Village of Croton-on-Hudson E-Notice

Dear Croton-Harmon School District Residents:     

We would like you to share your opinion on whether the Croton-Harmon School Board should adopt an Alternative Tax Exemption for Veterans.  We plan to place the exemption on our agenda for the November 6 th business meeting.  

To this end we have organized a community meeting and public hearing to help inform our decision.   It will be held on Tuesday, October 21, 2014 at 7:30 pm at the Croton Harmon High School (36 Old Post Road South) in the Community Room.   The public will be invited to share their opinions and Diane Chaissan, Assistant Superintendent of Business will be on hand to provide information and answer questions.    

Residents are also invited to email their thoughts on the exemption to the full board at BOE@chufsd.org or to write to us at the District Office, 10 Gerstein Street, Croton-on-Hudson, NY 10520.  You can also join a representative contingent of board members for informal conversation on Saturday, November 1st, from 9:00 am – 11:00 am at the Black Cow Coffee Shop (4 Old Post Road South) as part of the Board’s series of monthly “meet and greets.”  

School boards must adopt the exemption and exemption limits no later than March 1, 2015 for them to be effective for the tax levy for the 2016-17 school year.  However, our Board wants to focus on this issue earlier before budget season begins.  

If we choose to adopt the exemption on November 6 th , we will hold another public hearing and vote prior to March 1 st to establish the standard exemption limits.  

Some facts:  

New York State recently enacted an expansion of the Alternative Tax Exemption for Veterans, authorizing school boards to grant to certain veterans’ households an ongoing partial exemption from school taxes on their primary residence.

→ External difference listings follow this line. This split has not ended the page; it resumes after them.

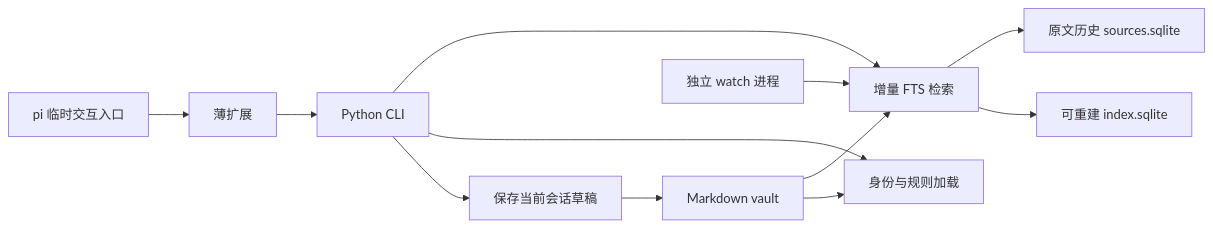
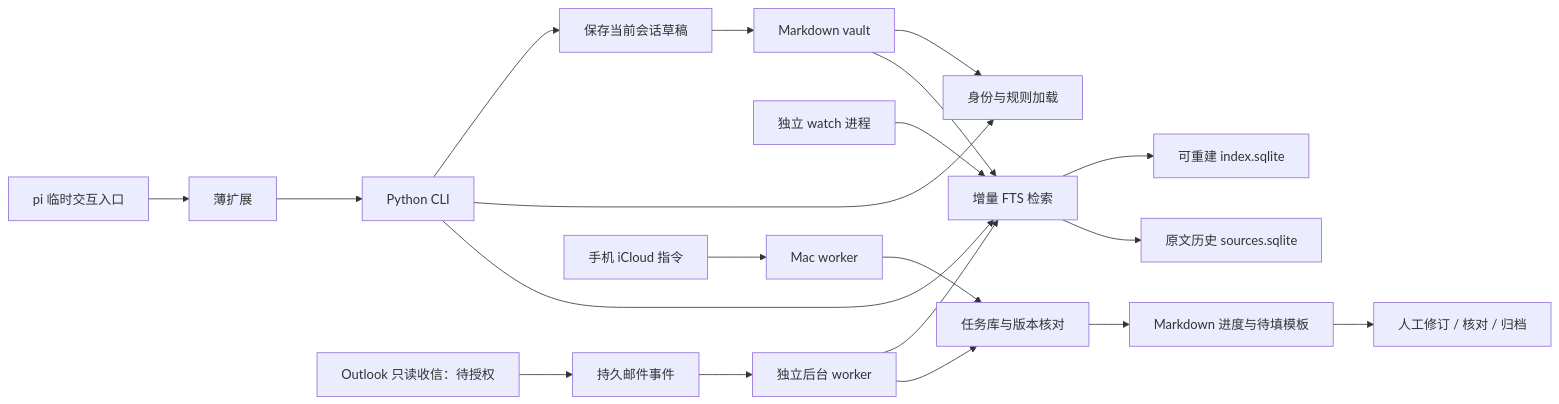
Before and after one commit to Batch777/oneAI: the diagram in docs/ARCHITECTURE.md, drawn with Mermaid. The commit also changed other lines of this file and 11 other files, not shown here.

````diff
--- a/docs/ARCHITECTURE.md
+++ b/docs/ARCHITECTURE.md
@@ -5,14 +5,22 @@
 ```mermaid
 flowchart LR
     PI[pi 临时交互入口] --> EXT[薄扩展]
     EXT --> CLI[Python CLI]
     CLI --> IDX[增量 FTS 检索]
     CLI --> CTX[身份与规则加载]
     CLI --> SAVE[保存当前会话草稿]
     MD[Markdown vault] --> IDX
     MD --> CTX
     IDX --> SNAP[原文历史 sources.sqlite]
     IDX --> CACHE[可重建 index.sqlite]
     SAVE --> MD
     WATCH[独立 watch 进程] --> IDX
+    MAIL[Outlook 只读收信：待授权] --> EVENTS[持久邮件事件]
+    EVENTS --> WORKER[独立后台 worker]
+    PHONE[手机 iCloud 指令] --> MAC[Mac worker]
+    MAC --> TASKS[任务库与版本核对]
+    WORKER --> TASKS
+    WORKER --> IDX
+    TASKS --> VIEW[Markdown 进度与待填模板]
+    VIEW --> REVIEW[人工修订 / 核对 / 归档]
 ```
````
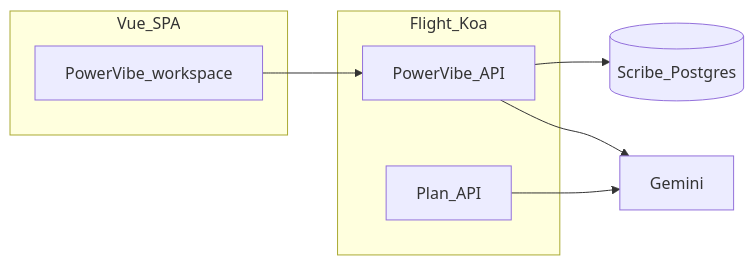
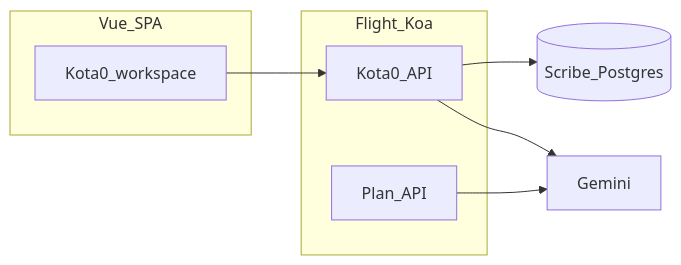
The fourth of 4 diagrams in README.md (thoughtpivot/kota0), drawn with Mermaid before and after one commit. The commit also changed other lines of this file and 255 other files, not shown here.

First line of the commit message:
refactor(kota0): rename PowerVibe references to Kota0 and update environment configurations

````diff
--- a/README.md
+++ b/README.md
@@ -251,16 +251,16 @@
 ```mermaid
 flowchart LR
   subgraph ui [Vue_SPA]
-    Workspace[PowerVibe_workspace]
+    Workspace[Kota0_workspace]
   end
   subgraph runtime [Flight_Koa]
-    PowervibeAPI[PowerVibe_API]
+    Kota0API[Kota0_API]
     PlanAPI[Plan_API]
   end
   Scribe[(Scribe_Postgres)]
   Gemini[Gemini]
-  Workspace --> PowervibeAPI
-  PowervibeAPI --> Scribe
-  PowervibeAPI --> Gemini
+  Workspace --> Kota0API
+  Kota0API --> Scribe
+  Kota0API --> Gemini
   PlanAPI --> Gemini
 ```
````
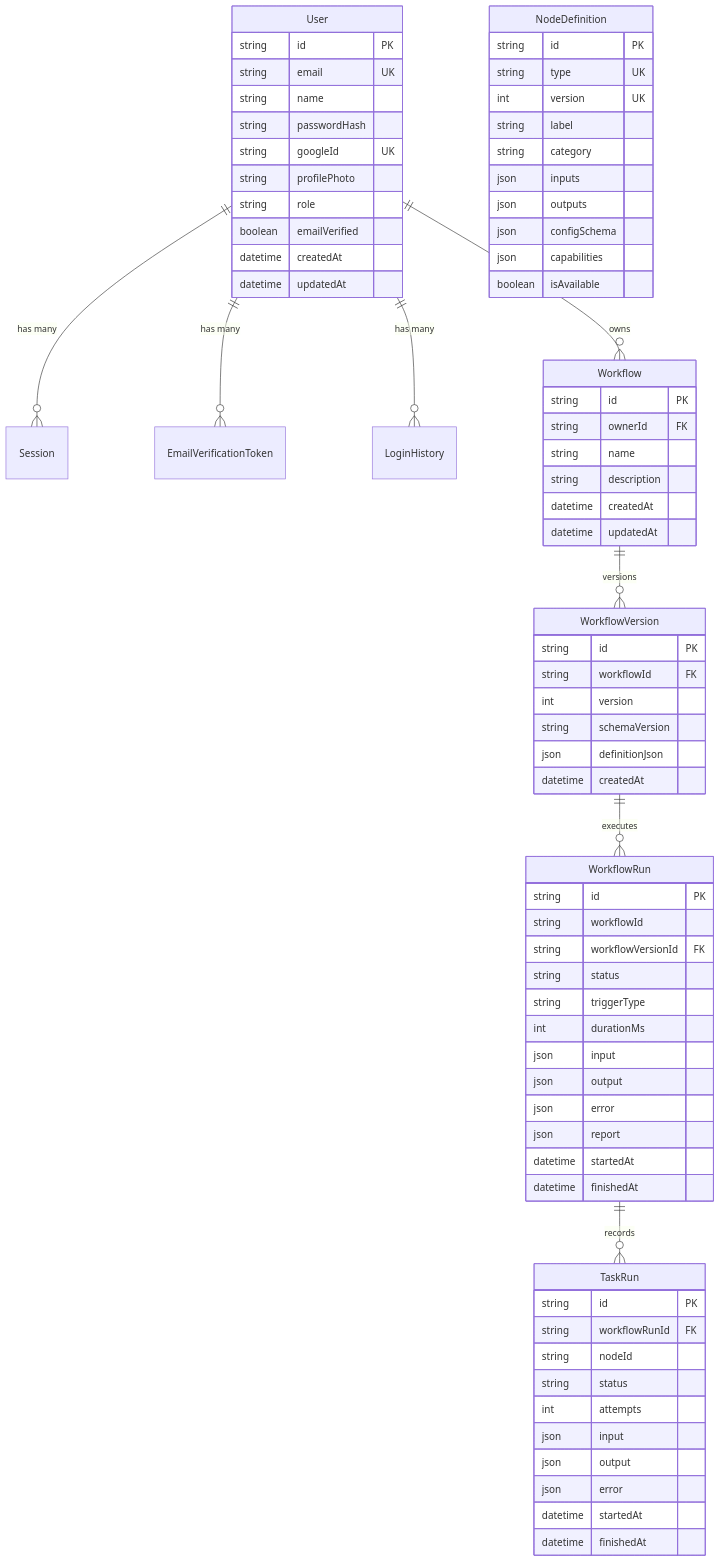
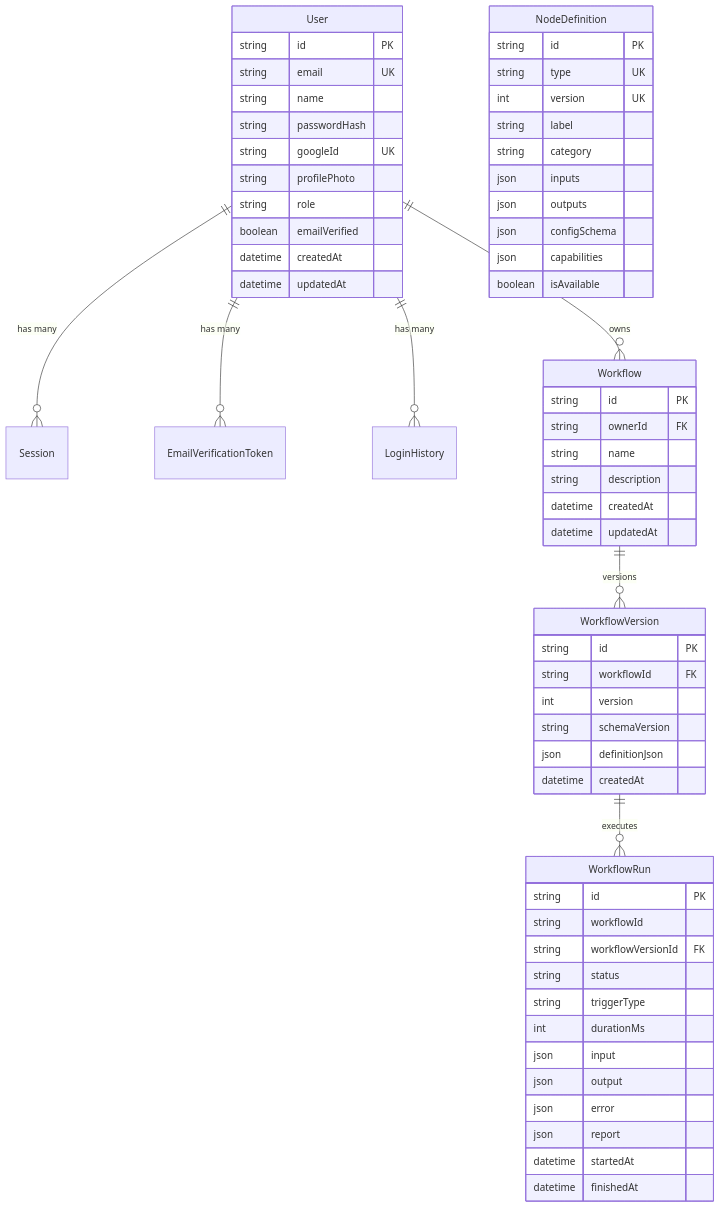
Before and after one commit to Aayansh207/Dormammu-Engine: the second of 3 diagrams in docs/DORMAMMU_ENGINE_KNOWLEDGE_BOOK.md, drawn with Mermaid. The commit also changed other lines of this file and 2 other files, not shown here.

Commit message:
refactor: remove TaskRun entities and streamline workflow execution reporting

````diff
--- a/docs/DORMAMMU_ENGINE_KNOWLEDGE_BOOK.md
+++ b/docs/DORMAMMU_ENGINE_KNOWLEDGE_BOOK.md
@@ -86,82 +86,69 @@
 ```mermaid
 erDiagram
     User ||--o{ Session : "has many"
     User ||--o{ EmailVerificationToken : "has many"
     User ||--o{ LoginHistory : "has many"
     User ||--o{ Workflow : "owns"
     Workflow ||--o{ WorkflowVersion : "versions"
     WorkflowVersion ||--o{ WorkflowRun : "executes"
-    WorkflowRun ||--o{ TaskRun : "records"
 
     User {
         string id PK
         string email UK
         string name
         string passwordHash
         string googleId UK
         string profilePhoto
         string role
         boolean emailVerified
         datetime createdAt
         datetime updatedAt
     }
 
     Workflow {
         string id PK
         string ownerId FK
         string name
         string description
         datetime createdAt
         datetime updatedAt
     }
 
     WorkflowVersion {
         string id PK
         string workflowId FK
         int version
         string schemaVersion
         json definitionJson
         datetime createdAt
     }
 
     WorkflowRun {
         string id PK
         string workflowId
         string workflowVersionId FK
         string status
         string triggerType
         int durationMs
         json input
         json output
         json error
         json report
         datetime startedAt
         datetime finishedAt
     }
 
-    TaskRun {
-        string id PK
-        string workflowRunId FK
-        string nodeId
-        string status
-        int attempts
-        json input
-        json output
-        json error
-        datetime startedAt
-        datetime finishedAt
-    }
 
     NodeDefinition {
         string id PK
         string type UK
         int version UK
         string label
         string category
         json inputs
         json outputs
         json configSchema
         json capabilities
         boolean isAvailable
     }
 ```
````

The law provides a basic exemption, with additional exemptions for those who served in a combat zone and for disabled veterans, based on limits that the Board may establish by selecting from certain options defined by the statute.   
Adoption of the State’s standard exemption limits would result in a tax reduction for all qualifyin g veterans who live in the school district, with an additional amount available for a qualifyingveteran who served in a combat zone and a qualifying disabled veteran.  Presently adoption of standard exemption limits would result in tax reductions for a residence assessed at the median for the district from $250 to $1,300; adoption of the highest allowable limits would result in a range from $1,100 to $4,400 for a residence assessed at the median for the district.       
Exemptions do not affect the total amount of money a district needs to raise—the tax levy.  Adoption of the exemption would result in property tax increases for other property owners.
If all eligible veteran property owners claim their full exemption, each non-eligible household would see school taxes increase by 0.12% (at present an average of $12/year) if standard exemption limits are adopted, or 0.56% (at present an average of $56/year) if the highest exemption limits are adopted.
We hope to hear from you on this topic that could have an affect our community for years to come.

Sincerely,


Giuseppina Miller, President
Neal Haber, Vice President
Iris Bugliosi
Patrice Davidson
Joshua Diamond
Todd Freebern
Andrea Furey

Croton-Harmon Board of Trustees